Below is a block of entries; repeat all of it exactly but omit the pictures.
(The data begins)
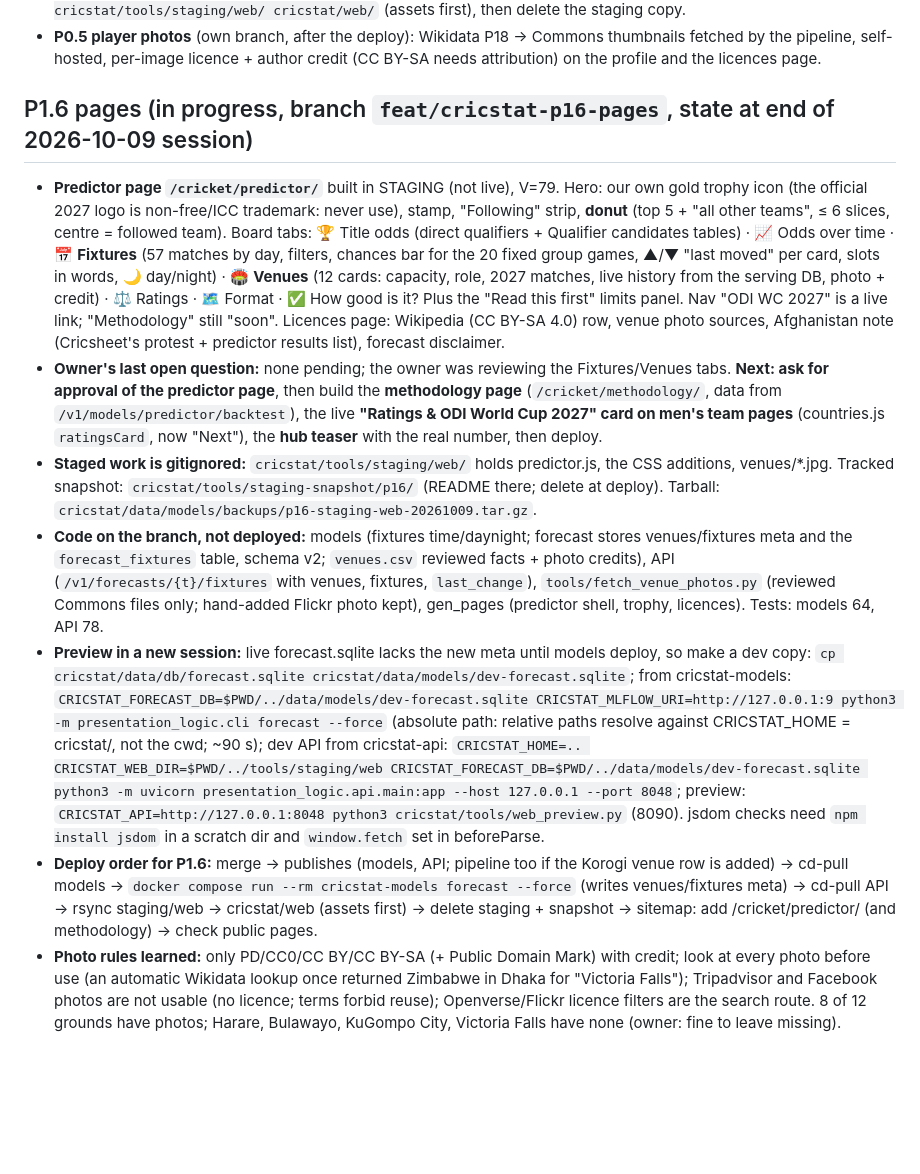
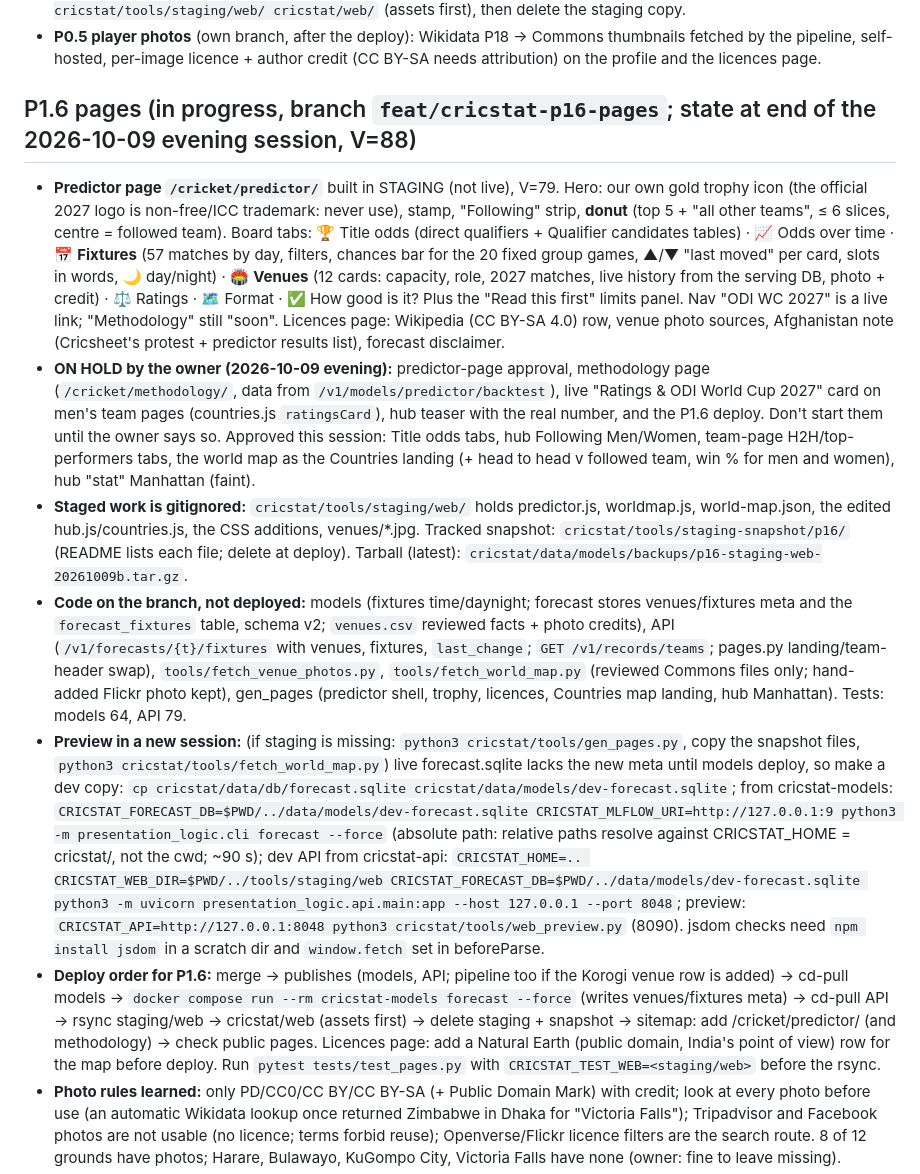
Before and after one commit to avpgithub-code/pandyahomelab, a Markdown page: cricstat/CLAUDE.md, the part around the change. Drawn GitHub-style; blank space fills up the shorter version.

Commit message:
docs(cricstat): P1.6 on hold — session handoff (state, staged-work backup, deploy notes)
Co-Authored-By: Claude Opus 5.5 <noreply@anthropic.com>

```diff
--- a/cricstat/CLAUDE.md
+++ b/cricstat/CLAUDE.md
@@ -423,7 +423,7 @@ Build steps added 2026-10-06 (verified with synoschedtask; image 52d427de deploy
 - **P0.5 player photos** (own branch, after the deploy): Wikidata P18 → Commons thumbnails fetched by the pipeline,
   self-hosted, per-image licence + author credit (CC BY-SA needs attribution) on the profile and the licences page.
 
-## P1.6 pages (in progress, branch `feat/cricstat-p16-pages`, state at end of 2026-10-09 session)
+## P1.6 pages (in progress, branch `feat/cricstat-p16-pages`; state at end of the 2026-10-09 evening session, V=88)
 - **Predictor page `/cricket/predictor/`** built in STAGING (not live), V=79. Hero: our own gold trophy icon (the official
   2027 logo is non-free/ICC trademark: never use), stamp, "Following" strip, **donut** (top 5 + "all other teams", ≤ 6
   slices, centre = followed team). Board tabs: 🏆 Title odds (direct qualifiers + Qualifier candidates tables) · 📈 Odds
@@ -432,18 +432,20 @@ Build steps added 2026-10-06 (verified with synoschedtask; image 52d427de deploy
   the serving DB, photo + credit) · ⚖️ Ratings · 🗺️ Format · ✅ How good is it? Plus the "Read this first" limits panel.
   Nav "ODI WC 2027" is a live link; "Methodology" still "soon". Licences page: Wikipedia (CC BY-SA 4.0) row, venue photo
   sources, Afghanistan note (Cricsheet's protest + predictor results list), forecast disclaimer.
-- **Owner's last open question:** none pending; the owner was reviewing the Fixtures/Venues tabs. **Next: ask for
-  approval of the predictor page**, then build the **methodology page** (`/cricket/methodology/`, data from
-  `/v1/models/predictor/backtest`), the live **"Ratings & ODI World Cup 2027" card on men's team pages** (countries.js
-  `ratingsCard`, now "Next"), the **hub teaser** with the real number, then deploy.
-- **Staged work is gitignored:** `cricstat/tools/staging/web/` holds predictor.js, the CSS additions, venues/*.jpg.
-  Tracked snapshot: `cricstat/tools/staging-snapshot/p16/` (README there; delete at deploy). Tarball:
-  `cricstat/data/models/backups/p16-staging-web-20261009.tar.gz`.
+- **ON HOLD by the owner (2026-10-09 evening):** predictor-page approval, methodology page (`/cricket/methodology/`,
+  data from `/v1/models/predictor/backtest`), live "Ratings & ODI World Cup 2027" card on men's team pages (countries.js
+  `ratingsCard`), hub teaser with the real number, and the P1.6 deploy. Don't start them until the owner says so.
+  Approved this session: Title odds tabs, hub Following Men/Women, team-page H2H/top-performers tabs, the world map as
+  the Countries landing (+ head to head v followed team, win % for men and women), hub "stat" Manhattan (faint).
+- **Staged work is gitignored:** `cricstat/tools/staging/web/` holds predictor.js, worldmap.js, world-map.json, the
+  edited hub.js/countries.js, the CSS additions, venues/*.jpg. Tracked snapshot: `cricstat/tools/staging-snapshot/p16/`
+  (README lists each file; delete at deploy). Tarball (latest): `cricstat/data/models/backups/p16-staging-web-20261009b.tar.gz`.
 - **Code on the branch, not deployed:** models (fixtures time/daynight; forecast stores venues/fixtures meta and the
   `forecast_fixtures` table, schema v2; `venues.csv` reviewed facts + photo credits), API (`/v1/forecasts/{t}/fixtures`
-  with venues, fixtures, `last_change`), `tools/fetch_venue_photos.py` (reviewed Commons files only; hand-added Flickr
-  photo kept), gen_pages (predictor shell, trophy, licences). Tests: models 64, API 78.
-- **Preview in a new session:** live forecast.sqlite lacks the new meta until models deploy, so make a dev copy:
+  with venues, fixtures, `last_change`; `GET /v1/records/teams`; pages.py landing/team-header swap), `tools/fetch_venue_photos.py`, `tools/fetch_world_map.py` (reviewed Commons files only; hand-added Flickr
+  photo kept), gen_pages (predictor shell, trophy, licences, Countries map landing, hub Manhattan). Tests: models 64, API 79.
+- **Preview in a new session:** (if staging is missing: `python3 cricstat/tools/gen_pages.py`, copy the snapshot files,
+  `python3 cricstat/tools/fetch_world_map.py`) live forecast.sqlite lacks the new meta until models deploy, so make a dev copy:
   `cp cricstat/data/db/forecast.sqlite cricstat/data/models/dev-forecast.sqlite`; from cricstat-models:
   `CRICSTAT_FORECAST_DB=$PWD/../data/models/dev-forecast.sqlite CRICSTAT_MLFLOW_URI=http://127.0.0.1:9 python3 -m presentation_logic.cli forecast --force`
   (absolute path: relative paths resolve against CRICSTAT_HOME = cricstat/, not the cwd; ~90 s);
@@ -453,7 +455,8 @@ Build steps added 2026-10-06 (verified with synoschedtask; image 52d427de deploy
 - **Deploy order for P1.6:** merge → publishes (models, API; pipeline too if the Korogi venue row is added) → cd-pull
   models → `docker compose run --rm cricstat-models forecast --force` (writes venues/fixtures meta) → cd-pull API →
   rsync staging/web → cricstat/web (assets first) → delete staging + snapshot → sitemap: add /cricket/predictor/ (and
-  methodology) → check public pages.
+  methodology) → check public pages. Licences page: add a Natural Earth (public domain, India's point of view) row for the
+  map before deploy. Run `pytest tests/test_pages.py` with `CRICSTAT_TEST_WEB=<staging/web>` before the rsync.
 - **Photo rules learned:** only PD/CC0/CC BY/CC BY-SA (+ Public Domain Mark) with credit; look at every photo before use
   (an automatic Wikidata lookup once returned Zimbabwe in Dhaka for "Victoria Falls"); Tripadvisor and Facebook photos
   are not usable (no licence; terms forbid reuse); Openverse/Flickr licence filters are the search route. 8 of 12 grounds
```
Also changed, not shown: cricstat/docs/P1-predictor-plan.md (+1 -1 lines).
(The data ends)
Answer section →
Before and after one commit to avpgithub-code/pandyahomelab, a Markdown page: cricstat/CLAUDE.md, the part around the change. Drawn GitHub-style; blank space fills up the shorter version.

Commit message:
docs(cricstat): P1.6 on hold — session handoff (state, staged-work backup, deploy notes)
Co-Authored-By: Claude Opus 5.5 <noreply@anthropic.com>

```diff
--- a/cricstat/CLAUDE.md
+++ b/cricstat/CLAUDE.md
@@ -423,7 +423,7 @@ Build steps added 2026-10-06 (verified with synoschedtask; image 52d427de deploy
 - **P0.5 player photos** (own branch, after the deploy): Wikidata P18 → Commons thumbnails fetched by the pipeline,
   self-hosted, per-image licence + author credit (CC BY-SA needs attribution) on the profile and the licences page.
 
-## P1.6 pages (in progress, branch `feat/cricstat-p16-pages`, state at end of 2026-10-09 session)
+## P1.6 pages (in progress, branch `feat/cricstat-p16-pages`; state at end of the 2026-10-09 evening session, V=88)
 - **Predictor page `/cricket/predictor/`** built in STAGING (not live), V=79. Hero: our own gold trophy icon (the official
   2027 logo is non-free/ICC trademark: never use), stamp, "Following" strip, **donut** (top 5 + "all other teams", ≤ 6
   slices, centre = followed team). Board tabs: 🏆 Title odds (direct qualifiers + Qualifier candidates tables) · 📈 Odds
@@ -432,18 +432,20 @@ Build steps added 2026-10-06 (verified with synoschedtask; image 52d427de deploy
   the serving DB, photo + credit) · ⚖️ Ratings · 🗺️ Format · ✅ How good is it? Plus the "Read this first" limits panel.
   Nav "ODI WC 2027" is a live link; "Methodology" still "soon". Licences page: Wikipedia (CC BY-SA 4.0) row, venue photo
   sources, Afghanistan note (Cricsheet's protest + predictor results list), forecast disclaimer.
-- **Owner's last open question:** none pending; the owner was reviewing the Fixtures/Venues tabs. **Next: ask for
-  approval of the predictor page**, then build the **methodology page** (`/cricket/methodology/`, data from
-  `/v1/models/predictor/backtest`), the live **"Ratings & ODI World Cup 2027" card on men's team pages** (countries.js
-  `ratingsCard`, now "Next"), the **hub teaser** with the real number, then deploy.
-- **Staged work is gitignored:** `cricstat/tools/staging/web/` holds predictor.js, the CSS additions, venues/*.jpg.
-  Tracked snapshot: `cricstat/tools/staging-snapshot/p16/` (README there; delete at deploy). Tarball:
-  `cricstat/data/models/backups/p16-staging-web-20261009.tar.gz`.
+- **ON HOLD by the owner (2026-10-09 evening):** predictor-page approval, methodology page (`/cricket/methodology/`,
+  data from `/v1/models/predictor/backtest`), live "Ratings & ODI World Cup 2027" card on men's team pages (countries.js
+  `ratingsCard`), hub teaser with the real number, and the P1.6 deploy. Don't start them until the owner says so.
+  Approved this session: Title odds tabs, hub Following Men/Women, team-page H2H/top-performers tabs, the world map as
+  the Countries landing (+ head to head v followed team, win % for men and women), hub "stat" Manhattan (faint).
+- **Staged work is gitignored:** `cricstat/tools/staging/web/` holds predictor.js, worldmap.js, world-map.json, the
+  edited hub.js/countries.js, the CSS additions, venues/*.jpg. Tracked snapshot: `cricstat/tools/staging-snapshot/p16/`
+  (README lists each file; delete at deploy). Tarball (latest): `cricstat/data/models/backups/p16-staging-web-20261009b.tar.gz`.
 - **Code on the branch, not deployed:** models (fixtures time/daynight; forecast stores venues/fixtures meta and the
   `forecast_fixtures` table, schema v2; `venues.csv` reviewed facts + photo credits), API (`/v1/forecasts/{t}/fixtures`
-  with venues, fixtures, `last_change`), `tools/fetch_venue_photos.py` (reviewed Commons files only; hand-added Flickr
-  photo kept), gen_pages (predictor shell, trophy, licences). Tests: models 64, API 78.
-- **Preview in a new session:** live forecast.sqlite lacks the new meta until models deploy, so make a dev copy:
+  with venues, fixtures, `last_change`; `GET /v1/records/teams`; pages.py landing/team-header swap), `tools/fetch_venue_photos.py`, `tools/fetch_world_map.py` (reviewed Commons files only; hand-added Flickr
+  photo kept), gen_pages (predictor shell, trophy, licences, Countries map landing, hub Manhattan). Tests: models 64, API 79.
+- **Preview in a new session:** (if staging is missing: `python3 cricstat/tools/gen_pages.py`, copy the snapshot files,
+  `python3 cricstat/tools/fetch_world_map.py`) live forecast.sqlite lacks the new meta until models deploy, so make a dev copy:
   `cp cricstat/data/db/forecast.sqlite cricstat/data/models/dev-forecast.sqlite`; from cricstat-models:
   `CRICSTAT_FORECAST_DB=$PWD/../data/models/dev-forecast.sqlite CRICSTAT_MLFLOW_URI=http://127.0.0.1:9 python3 -m presentation_logic.cli forecast --force`
   (absolute path: relative paths resolve against CRICSTAT_HOME = cricstat/, not the cwd; ~90 s);
@@ -453,7 +455,8 @@ Build steps added 2026-10-06 (verified with synoschedtask; image 52d427de deploy
 - **Deploy order for P1.6:** merge → publishes (models, API; pipeline too if the Korogi venue row is added) → cd-pull
   models → `docker compose run --rm cricstat-models forecast --force` (writes venues/fixtures meta) → cd-pull API →
   rsync staging/web → cricstat/web (assets first) → delete staging + snapshot → sitemap: add /cricket/predictor/ (and
-  methodology) → check public pages.
+  methodology) → check public pages. Licences page: add a Natural Earth (public domain, India's point of view) row for the
+  map before deploy. Run `pytest tests/test_pages.py` with `CRICSTAT_TEST_WEB=<staging/web>` before the rsync.
 - **Photo rules learned:** only PD/CC0/CC BY/CC BY-SA (+ Public Domain Mark) with credit; look at every photo before use
   (an automatic Wikidata lookup once returned Zimbabwe in Dhaka for "Victoria Falls"); Tripadvisor and Facebook photos
   are not usable (no licence; terms forbid reuse); Openverse/Flickr licence filters are the search route. 8 of 12 grounds
```
Also changed, not shown: cricstat/docs/P1-predictor-plan.md (+1 -1 lines).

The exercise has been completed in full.